Leave the images out and repeat the data exactly as given.

◆ **Saved data entries**
------------------------
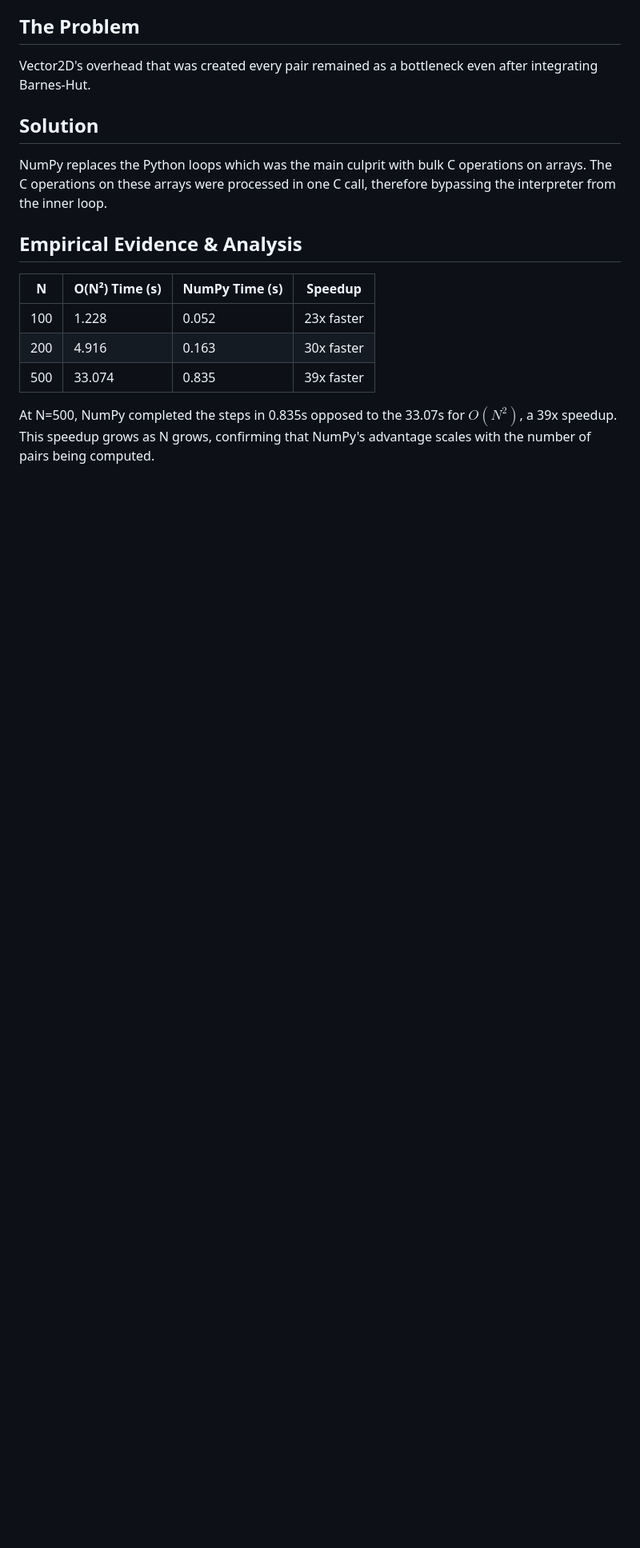
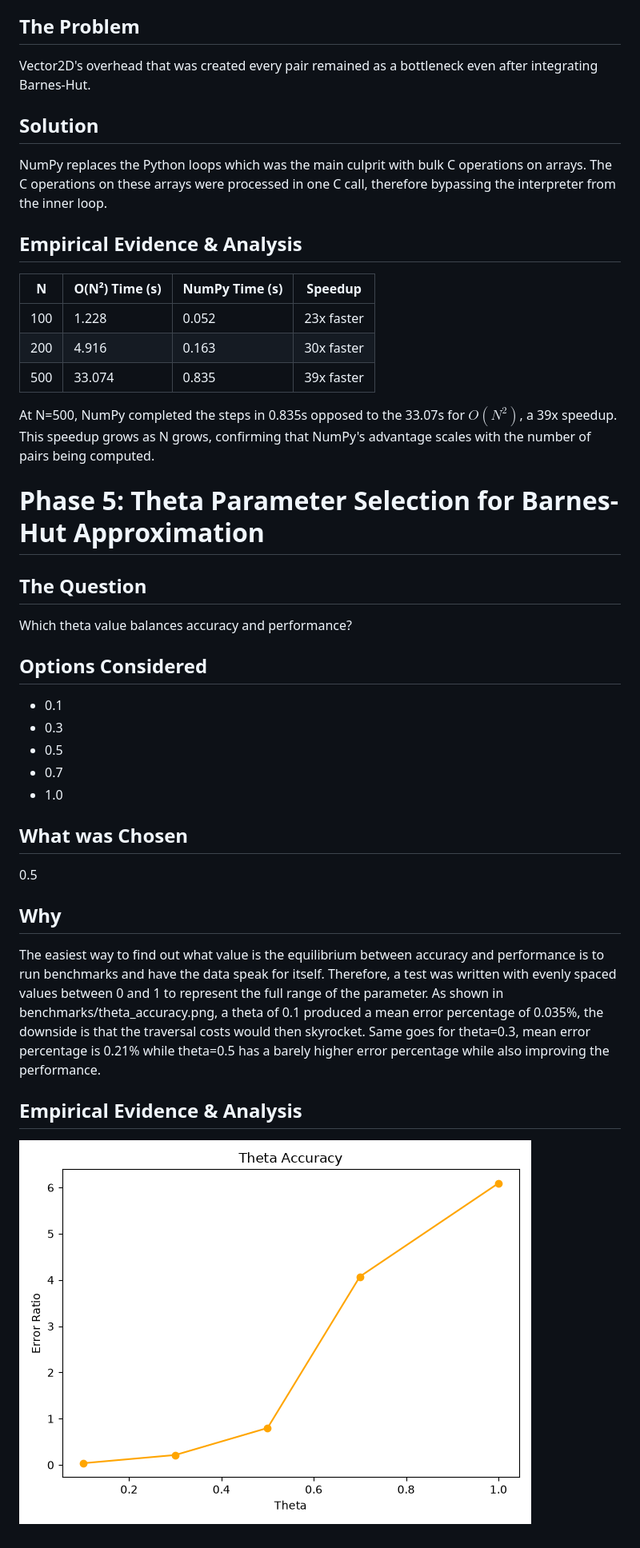
Before and after one commit to Coverst-ux/space-sim, a Markdown page: DECISIONS.md, the part around one of its changes. Shown at 80% size. Drawn GitHub-style; blank space fills up the shorter version.

Commit message:
docs: add theta parameter selection DECISIONS.md entry

```diff
--- a/DECISIONS.md
+++ b/DECISIONS.md
@@ -113,3 +117,24 @@ NumPy replaces the Python loops which was the main culprit with bulk C operation
 | 500 | 33.074 | 0.835 | 39x faster |
 
 At N=500, NumPy completed the steps in 0.835s opposed to the 33.07s for $O(N^2)$, a 39x speedup. This speedup grows as N grows, confirming that NumPy's advantage scales with the number of pairs being computed.
+
+# Phase 5: Theta Parameter Selection for Barnes-Hut Approximation
+
+## The Question
+Which theta value balances accuracy and performance?
+
+## Options Considered
+- 0.1
+- 0.3
+- 0.5
+- 0.7
+- 1.0
+
+## What was Chosen
+0.5
+
+## Why
+The easiest way to find out what value is the equilibrium between accuracy and performance is to run benchmarks and have the data speak for itself. Therefore, a test was written with evenly spaced values between 0 and 1 to represent the full range of the parameter. As shown in benchmarks/theta_accuracy.png, a theta of 0.1 produced a mean error percentage of 0.035%, the downside is that the traversal costs would then skyrocket. Same goes for theta=0.3, mean error percentage is 0.21% while theta=0.5 has a barely higher error percentage while also improving the performance.
+
+## Empirical Evidence & Analysis
+![Theta Accuracy](benchmarks/theta_accuracy.png)
```
Also changed, not shown: other parts of DECISIONS.md (+4 -0 lines).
------------------------
◆ **COMPLETED TASK**
Before and after one commit to Coverst-ux/space-sim, a Markdown page: DECISIONS.md, the part around one of its changes. Shown at 80% size. Drawn GitHub-style; blank space fills up the shorter version.

Commit message:
docs: add theta parameter selection DECISIONS.md entry

```diff
--- a/DECISIONS.md
+++ b/DECISIONS.md
@@ -113,3 +117,24 @@ NumPy replaces the Python loops which was the main culprit with bulk C operation
 | 500 | 33.074 | 0.835 | 39x faster |
 
 At N=500, NumPy completed the steps in 0.835s opposed to the 33.07s for $O(N^2)$, a 39x speedup. This speedup grows as N grows, confirming that NumPy's advantage scales with the number of pairs being computed.
+
+# Phase 5: Theta Parameter Selection for Barnes-Hut Approximation
+
+## The Question
+Which theta value balances accuracy and performance?
+
+## Options Considered
+- 0.1
+- 0.3
+- 0.5
+- 0.7
+- 1.0
+
+## What was Chosen
+0.5
+
+## Why
+The easiest way to find out what value is the equilibrium between accuracy and performance is to run benchmarks and have the data speak for itself. Therefore, a test was written with evenly spaced values between 0 and 1 to represent the full range of the parameter. As shown in benchmarks/theta_accuracy.png, a theta of 0.1 produced a mean error percentage of 0.035%, the downside is that the traversal costs would then skyrocket. Same goes for theta=0.3, mean error percentage is 0.21% while theta=0.5 has a barely higher error percentage while also improving the performance.
+
+## Empirical Evidence & Analysis
+![Theta Accuracy](benchmarks/theta_accuracy.png)
```
Also changed, not shown: other parts of DECISIONS.md (+4 -0 lines).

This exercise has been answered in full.